I write a lot of stuff that has corporate executives at the core of the story. OK, not too uncommon in these times. The place it gets interesting is that a number of my “executives” and even their companies are starting to show up in on-line business directories. Damien Grade, Chairman of Damien Holdings; Geoffrey Fynch, CEO of BeriCraft Aviation and Isham Spengler, CEO and Head of Security for Acolytica all showed up this morning while I was doing an unrelated Google search. Can Patrick Donleavy, Vice President of Davis/Utley be next? (Stage aside: all of the “Spenglers” from Ghostbusters Inc also showed up in the same business directory with Isham.)

Every one of my pages contains a “fiction” disclaimer. Apparently these directory scraper programs haven’t been trained to read disclaimers. Who knows, after my organizations and executives show up in enough directories I can set up some IPOs. 🙂


Learn to Write A Friggin’ Synopsis

Jeeze Laweeze! Again it’s been forever since anything new has appeared on this page. Why? Is Ron one lazy SOB or what? Nope! Probably the opposite. But being the guy that I am, I’m going to lay the blame specifically on [somebody else]. It’s all about that last post, wa-a-a-a-a-a-a-ay back on the 30th of May. That darned deadline. That June First Deadline!

So, Ron – I can hear you asking this question – why did you wait until the day before the deadline to get started?

Ha! I have an answer. Because the day of the deadline I had other stuff to do. Like commute 100 miles to work – barefoot – in the snow – uphill both ways. [OK that last part is Bovine Scatological material, it’s only partly uphill both ways.]

Anyway, that day in fourteen hours of hell taught me an important lesson. I’ve got to get faster at making stuff up. [Better yet to take one of Pam McCutcheon’s synopsis classes.]

To top it off, that fourteen-hour exercise showed me that I did indeed have some holes in the story. Nothing major, but the synopsis exercise coupled with a conversation I had at Pikes Peak Writers Conference with a major thriller-writer-guy planted the seed of a new plot line to make the story a lot more interesting. Bottom line is that the entry went in as is and the next morning I began a massive rewrite on the project. [We’ll ignore the fact that I’d told an agent a few weeks earlier “You bet, done and all ready to go.”]

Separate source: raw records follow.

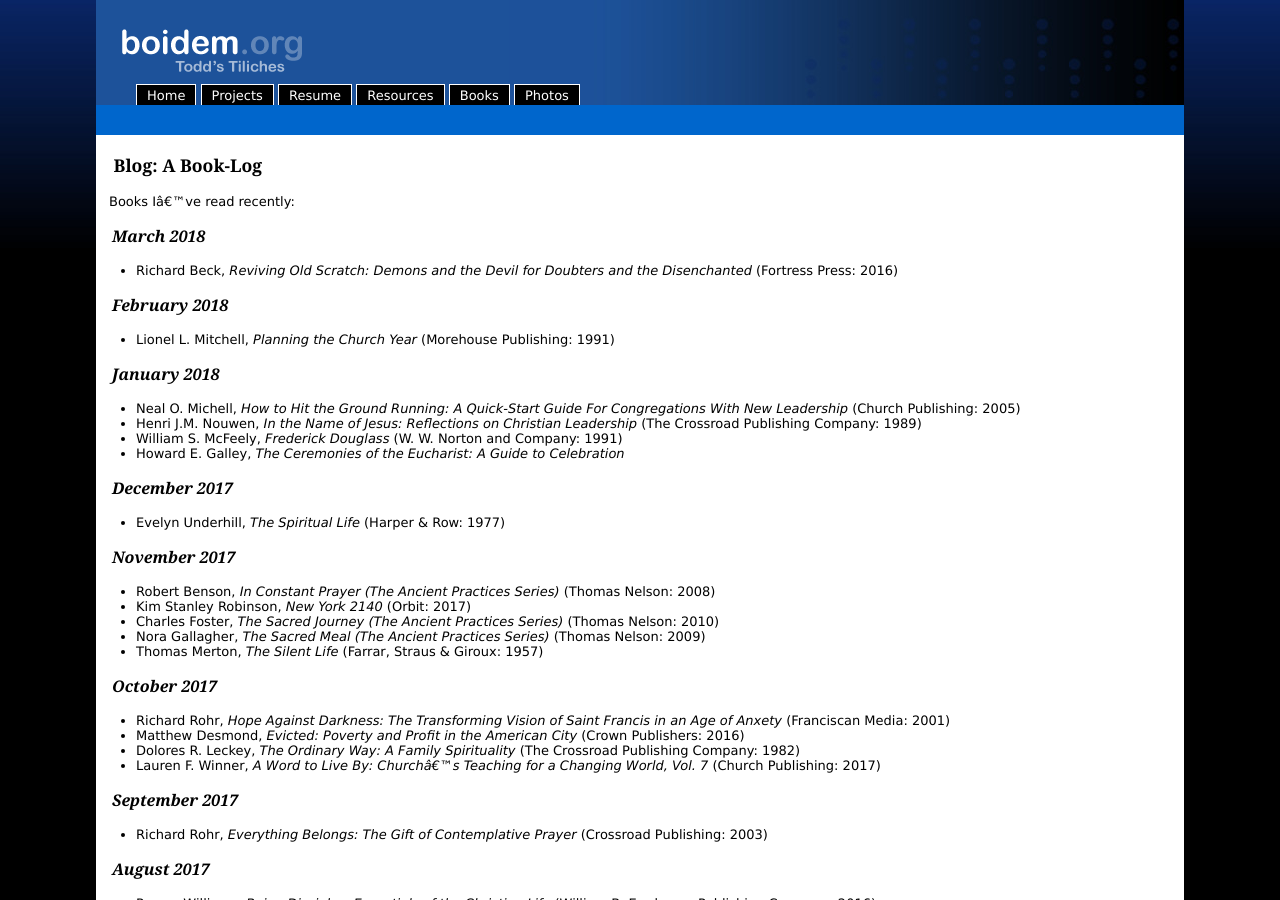
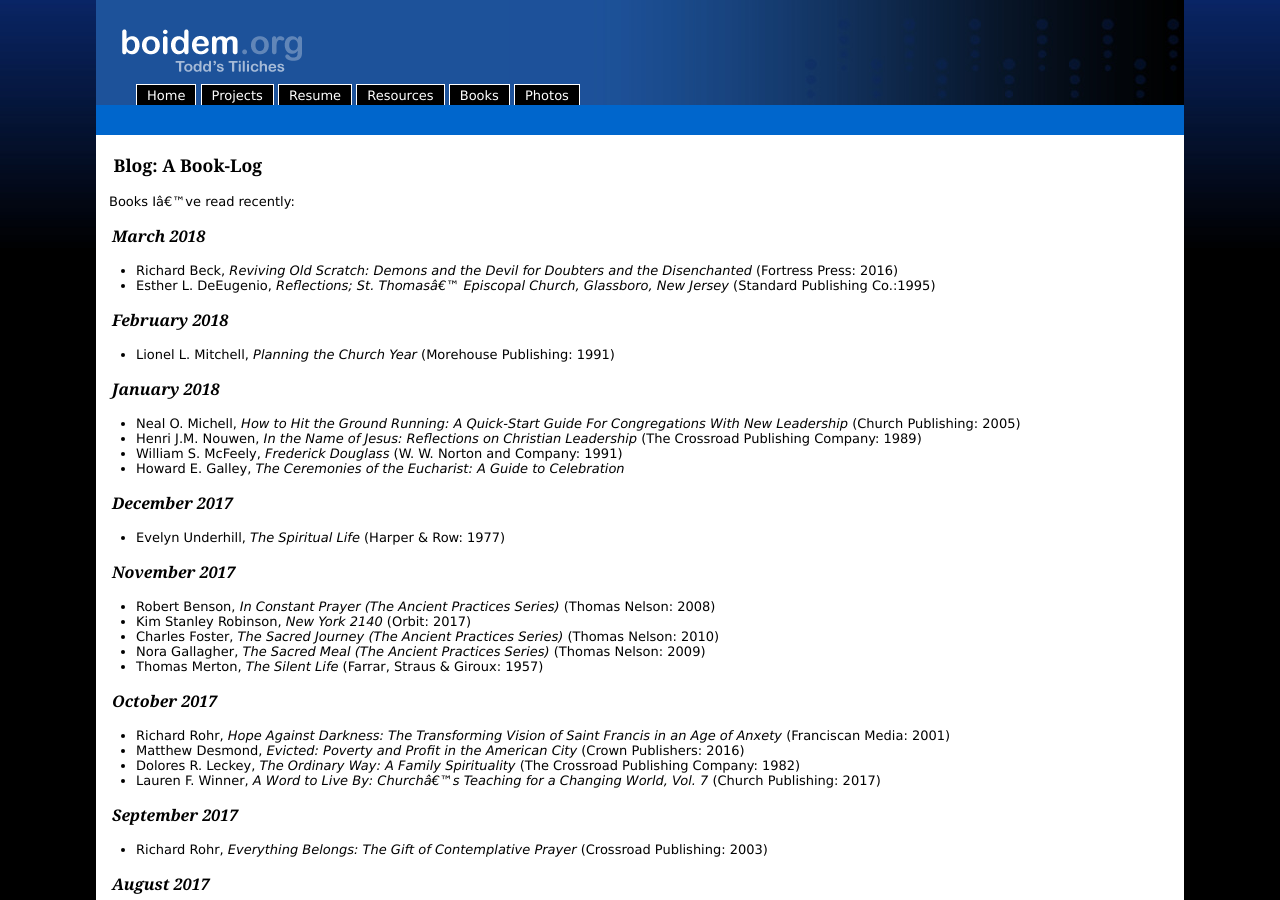
Before and after one commit to toddfoster/toddfoster.github.com, a Jekyll site: the page built from books.md, in a window 1280 px wide and 900 px high. Built offline with Jekyll 4.4.1, drawn with Linux system fonts in a browser that asks for light colours.

Commit message:
DeEugenio book

```diff
--- a/books.md
+++ b/books.md
@@ -9,6 +9,7 @@ Books I've read recently:
 
 ## March 2018
 * Richard Beck, _Reviving Old Scratch: Demons and the Devil for Doubters and the Disenchanted_ (Fortress Press: 2016)
+* Esther L. DeEugenio, _Reflections; St. Thomas' Episcopal Church, Glassboro, New Jersey_ (Standard Publishing Co.:1995)
 
 ## February 2018
 * Lionel L. Mitchell, _Planning the Church Year_ (Morehouse Publishing: 1991)
```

Three hundred rewritten pages later, the manuscript was “in the mail.” [email whew!] I have a new book underway, and ten minutes to update my blog.

ttfn, Ron

How to HATE a Book!

I never thought I’d say this. I LOVE to read, I’m surrounded by books in my office and throughout my house. But in the past 14 hours, I’ve grown to hate a book. The tough part is that it’s one of MY books.  I’m getting it ready for the Colorado Gold contest, so I won’t say anything about the book except that I HATE IT!

Why, you ask? This book has been “done” for a while. I’m doing a little bit of tweaking, but hey, you know how it is. A writer can make a project last FOREVER if he (or she) wants to. My marvelous critique group (Nancy, Vicki, Mike, Rick, Jodie, Claire, Charlie, Dave, et al) have ripped it to shreds for rebuilding a number of times. It’s hot! It’s ready!

Now I need an 8 page synopsis. Therein, the discovery of how to hate a book. OK, so I shouldn’t have waited this close to deadline. My BAD. OK, you never, ever try to come up with a finished work on first draft. (OK, I do it hundreds of times a year. I LIVE for FINAL first drafts. – Maybe THAT’s why I don’t have a Maserati in my driveway.) Knocking out a synopsis in one sitting is not only STUPID, it’s INSANE. At the end of page 1, I felt good. Still going strong at three and four. THEN OMG! How can I call this a [genre censored] when it doesn’t have a [scene description appropriate to genre] scene in chapter 22. It’s gotta have it. The book is RUINED without it. Each word I typed in the synopsis made me hate this terrible, worthless book even more.

Then I came up with a solution. I got up. I put my computer into hibernate mode. I reached for a glass, some ice, and that bottle with all the red wax around the top.

I’m cooking!

ttfn, rlc